Start of DATA IN THIS EXERCISE

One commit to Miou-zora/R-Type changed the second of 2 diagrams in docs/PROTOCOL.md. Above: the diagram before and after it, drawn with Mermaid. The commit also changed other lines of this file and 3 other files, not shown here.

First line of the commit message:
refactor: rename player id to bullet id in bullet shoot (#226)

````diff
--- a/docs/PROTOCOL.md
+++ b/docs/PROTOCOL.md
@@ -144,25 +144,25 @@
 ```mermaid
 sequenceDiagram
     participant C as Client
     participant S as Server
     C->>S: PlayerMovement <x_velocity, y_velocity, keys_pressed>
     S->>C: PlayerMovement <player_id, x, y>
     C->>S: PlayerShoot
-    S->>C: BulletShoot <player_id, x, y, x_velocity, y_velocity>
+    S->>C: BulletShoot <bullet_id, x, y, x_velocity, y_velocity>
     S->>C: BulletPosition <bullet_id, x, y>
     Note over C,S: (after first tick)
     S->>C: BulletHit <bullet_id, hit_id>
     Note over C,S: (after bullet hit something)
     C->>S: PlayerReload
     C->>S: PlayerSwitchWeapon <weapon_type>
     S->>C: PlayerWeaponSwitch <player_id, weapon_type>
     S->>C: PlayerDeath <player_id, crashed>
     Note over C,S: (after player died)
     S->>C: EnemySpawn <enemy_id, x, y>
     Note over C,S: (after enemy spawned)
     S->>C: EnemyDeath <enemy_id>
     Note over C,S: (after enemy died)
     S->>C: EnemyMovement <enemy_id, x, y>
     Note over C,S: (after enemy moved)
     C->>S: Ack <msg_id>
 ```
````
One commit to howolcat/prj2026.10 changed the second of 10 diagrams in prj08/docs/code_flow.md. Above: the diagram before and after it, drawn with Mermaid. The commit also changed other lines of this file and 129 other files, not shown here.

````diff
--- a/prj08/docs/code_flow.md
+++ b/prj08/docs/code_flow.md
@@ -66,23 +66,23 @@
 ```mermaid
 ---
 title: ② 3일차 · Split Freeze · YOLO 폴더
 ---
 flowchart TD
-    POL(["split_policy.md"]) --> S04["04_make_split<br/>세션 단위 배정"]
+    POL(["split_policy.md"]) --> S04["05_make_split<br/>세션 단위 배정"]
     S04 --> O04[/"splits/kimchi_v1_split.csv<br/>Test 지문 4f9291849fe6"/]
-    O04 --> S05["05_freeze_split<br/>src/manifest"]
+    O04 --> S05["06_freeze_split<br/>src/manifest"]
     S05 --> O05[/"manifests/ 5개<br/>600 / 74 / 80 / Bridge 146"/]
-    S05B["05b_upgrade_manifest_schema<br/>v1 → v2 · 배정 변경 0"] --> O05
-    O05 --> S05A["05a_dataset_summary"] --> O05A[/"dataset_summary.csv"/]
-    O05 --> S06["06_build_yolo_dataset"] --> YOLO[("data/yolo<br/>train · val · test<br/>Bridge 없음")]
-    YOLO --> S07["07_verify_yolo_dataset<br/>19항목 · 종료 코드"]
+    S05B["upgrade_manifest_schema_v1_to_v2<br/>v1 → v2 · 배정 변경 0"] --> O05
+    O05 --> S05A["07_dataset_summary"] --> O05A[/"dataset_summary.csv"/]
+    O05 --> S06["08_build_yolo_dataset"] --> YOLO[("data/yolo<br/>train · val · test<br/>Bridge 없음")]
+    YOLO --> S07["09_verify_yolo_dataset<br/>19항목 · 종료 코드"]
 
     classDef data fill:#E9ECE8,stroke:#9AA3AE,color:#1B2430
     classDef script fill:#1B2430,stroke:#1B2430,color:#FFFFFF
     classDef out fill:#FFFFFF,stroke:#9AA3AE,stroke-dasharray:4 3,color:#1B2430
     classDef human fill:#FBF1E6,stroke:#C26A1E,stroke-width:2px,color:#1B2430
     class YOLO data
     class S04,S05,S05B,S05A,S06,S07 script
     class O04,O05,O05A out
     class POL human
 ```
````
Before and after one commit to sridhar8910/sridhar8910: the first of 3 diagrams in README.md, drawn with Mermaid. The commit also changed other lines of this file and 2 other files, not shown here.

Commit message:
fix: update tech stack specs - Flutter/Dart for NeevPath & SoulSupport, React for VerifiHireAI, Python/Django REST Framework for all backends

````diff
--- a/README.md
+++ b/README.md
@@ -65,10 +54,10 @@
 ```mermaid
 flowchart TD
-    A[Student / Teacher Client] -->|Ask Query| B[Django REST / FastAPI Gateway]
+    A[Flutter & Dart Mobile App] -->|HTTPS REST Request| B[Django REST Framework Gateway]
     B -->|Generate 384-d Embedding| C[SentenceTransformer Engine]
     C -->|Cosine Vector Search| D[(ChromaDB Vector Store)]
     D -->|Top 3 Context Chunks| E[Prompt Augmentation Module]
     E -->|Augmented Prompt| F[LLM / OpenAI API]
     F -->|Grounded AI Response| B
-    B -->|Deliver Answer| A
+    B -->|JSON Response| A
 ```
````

End of DATA IN THIS EXERCISE

Tell how many lines above include the word "stroke". Give the number alone.

4